So if the flood hadn’t occurred, why was the meeting being moved? JP Morgan Chase didn’t offer any further comment on the subject, and NYSIA did not immediately return our call. But some of the emails recipients have begun to speculate that the meeting may have been moved because Blodget, who was accused of securities fraud in connection with his stock recommendations in the 1990s and was scheduled to speak at the monthly meeting, could be persona non grata at 270 Park Avenue.
“I’d wonder if maybe some high-up didn’t want Blodget around,” a person familiar with the situation told DealBreaker.
The meeting has been moved from one JP Morgan office to another, which might imply that it is a very particular group or person within JP Morgan who has declared the premises off-limits to Blodget. Although a variety of units within JP Morgan Chase are scattered throughout it’s various Park Avenue offices, the 270 Park is home to a large number of its traders while 277 Park is home to many investment bankers.

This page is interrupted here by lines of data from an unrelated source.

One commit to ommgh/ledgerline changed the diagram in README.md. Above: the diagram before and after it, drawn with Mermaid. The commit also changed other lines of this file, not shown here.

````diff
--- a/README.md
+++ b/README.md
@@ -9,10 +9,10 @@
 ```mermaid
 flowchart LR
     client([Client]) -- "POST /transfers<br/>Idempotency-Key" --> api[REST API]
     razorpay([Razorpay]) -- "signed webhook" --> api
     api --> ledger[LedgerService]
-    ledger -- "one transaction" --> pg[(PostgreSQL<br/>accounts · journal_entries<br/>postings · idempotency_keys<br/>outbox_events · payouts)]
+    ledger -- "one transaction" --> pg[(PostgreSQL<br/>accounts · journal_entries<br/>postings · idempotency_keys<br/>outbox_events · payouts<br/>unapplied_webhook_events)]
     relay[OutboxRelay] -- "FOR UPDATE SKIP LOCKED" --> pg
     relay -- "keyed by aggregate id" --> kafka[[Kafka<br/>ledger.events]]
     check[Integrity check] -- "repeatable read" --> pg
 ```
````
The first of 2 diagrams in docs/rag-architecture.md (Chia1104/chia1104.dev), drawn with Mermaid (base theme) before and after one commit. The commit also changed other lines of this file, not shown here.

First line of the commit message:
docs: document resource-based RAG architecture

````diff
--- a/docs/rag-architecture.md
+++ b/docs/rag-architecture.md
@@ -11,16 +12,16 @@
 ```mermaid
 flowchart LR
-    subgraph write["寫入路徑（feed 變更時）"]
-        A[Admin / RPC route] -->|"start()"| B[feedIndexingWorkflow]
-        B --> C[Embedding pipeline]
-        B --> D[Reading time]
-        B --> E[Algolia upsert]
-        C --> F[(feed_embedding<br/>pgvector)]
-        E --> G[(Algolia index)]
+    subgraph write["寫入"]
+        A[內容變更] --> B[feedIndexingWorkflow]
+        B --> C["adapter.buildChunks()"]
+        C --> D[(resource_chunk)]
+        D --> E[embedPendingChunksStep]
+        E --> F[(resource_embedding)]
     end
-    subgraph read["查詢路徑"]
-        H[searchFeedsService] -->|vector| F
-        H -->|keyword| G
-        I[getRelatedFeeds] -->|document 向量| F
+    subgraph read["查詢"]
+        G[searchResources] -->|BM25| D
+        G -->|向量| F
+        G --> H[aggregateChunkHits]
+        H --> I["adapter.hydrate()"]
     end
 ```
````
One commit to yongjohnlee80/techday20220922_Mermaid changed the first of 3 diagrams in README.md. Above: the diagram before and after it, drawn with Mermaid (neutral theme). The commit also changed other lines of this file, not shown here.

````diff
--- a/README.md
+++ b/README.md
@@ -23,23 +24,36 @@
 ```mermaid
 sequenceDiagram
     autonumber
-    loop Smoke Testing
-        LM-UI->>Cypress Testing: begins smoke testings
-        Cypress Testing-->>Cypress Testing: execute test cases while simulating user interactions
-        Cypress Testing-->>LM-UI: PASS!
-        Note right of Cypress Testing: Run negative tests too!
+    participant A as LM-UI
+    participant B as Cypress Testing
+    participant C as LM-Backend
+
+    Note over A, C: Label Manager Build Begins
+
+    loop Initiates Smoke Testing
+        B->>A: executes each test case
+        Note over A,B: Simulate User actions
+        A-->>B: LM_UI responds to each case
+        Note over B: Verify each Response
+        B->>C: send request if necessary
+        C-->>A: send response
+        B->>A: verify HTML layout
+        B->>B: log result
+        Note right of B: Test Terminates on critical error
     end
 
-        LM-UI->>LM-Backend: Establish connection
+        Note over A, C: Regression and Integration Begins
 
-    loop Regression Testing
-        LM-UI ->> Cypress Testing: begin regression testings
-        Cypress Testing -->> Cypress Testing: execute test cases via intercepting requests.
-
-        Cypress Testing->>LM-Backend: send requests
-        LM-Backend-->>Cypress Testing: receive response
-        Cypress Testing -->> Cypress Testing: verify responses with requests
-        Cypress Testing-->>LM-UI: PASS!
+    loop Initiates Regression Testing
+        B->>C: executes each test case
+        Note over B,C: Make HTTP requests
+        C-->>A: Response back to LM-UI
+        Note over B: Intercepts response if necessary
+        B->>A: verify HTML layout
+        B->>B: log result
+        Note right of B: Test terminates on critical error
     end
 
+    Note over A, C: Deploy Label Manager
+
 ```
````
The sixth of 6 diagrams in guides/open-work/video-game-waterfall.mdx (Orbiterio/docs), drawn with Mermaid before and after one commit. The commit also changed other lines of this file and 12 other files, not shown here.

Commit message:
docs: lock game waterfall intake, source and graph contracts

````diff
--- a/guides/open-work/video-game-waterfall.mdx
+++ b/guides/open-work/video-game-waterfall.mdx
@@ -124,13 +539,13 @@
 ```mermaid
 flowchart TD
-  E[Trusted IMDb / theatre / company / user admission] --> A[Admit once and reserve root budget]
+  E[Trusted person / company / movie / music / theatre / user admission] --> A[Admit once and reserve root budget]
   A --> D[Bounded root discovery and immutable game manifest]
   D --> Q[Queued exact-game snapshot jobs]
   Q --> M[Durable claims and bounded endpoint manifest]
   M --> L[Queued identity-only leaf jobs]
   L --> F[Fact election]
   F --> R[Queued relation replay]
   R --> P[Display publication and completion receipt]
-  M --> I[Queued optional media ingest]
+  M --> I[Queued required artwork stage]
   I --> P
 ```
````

So does some high level trader have a problem with Henry Blodget?
Our research couldn’t produce a credible account of who might be feuding to Blodget or why. Many in the securities industry, however, still resent what they see at Blodget’s role in besmirching their business. Blodget’s first book, The Wall Street Self-Defense Manual, did not paint Wall Street in a particularly flattering hue.
Neither Henry Blodget nor JP Morgan Chase could be reached for comment on this important question irresponsible speculation.

Latest Hedge Fund Rumor: Alopex Capital Shutting Down

Rumors are swirling that Alopex Capital, the equity volatility arbitrage hedege fund manager founded by ex-Goldman Sachs and Soros trader Peter Van Dooijeweert is shutting down. The Global Vega Fund (no relation to Vega Asset management) was apparently seeded by Tudor Investments in 2003 and in a document filed with the SEC in April 2006 the company listed only $226 million in assets under management –although people we spoke with list current assets significantly higher.
Looking for info from anyone who knows anything. Alopex could not be reached for comment.

–DealBreaker contributor A. Barber.

Pearls Of Wisdom From The ThinkBlog

“Investing in a buggy whip after Henry Ford created the Model T was not going to be fruitful no mater how good a buggy whip it was.”
Back to Basics (Part Three) – Potential [ThinkBlog]

  • 10 Dec 2007 at 11:00 AM
  • rumors

What’s Up With MBIA?

Shares of mortgage insurer MBIA are halted, news pending. The company is widely expected to announce it is raising new capital but rumors persist that it may be darker news. What are you hearing?
Update (thirty seconds later): Oh, never mind. They’ve announced. Warburg Pincus is buying a $1 billion stake.
Update (30 minutes later): Of course, there was darker news. Word of this investment comes with news of that the mortgage insurer faces significantly higher losses from a decline in the value of securities it guarantees. Here’s a link to the Bloomberg story.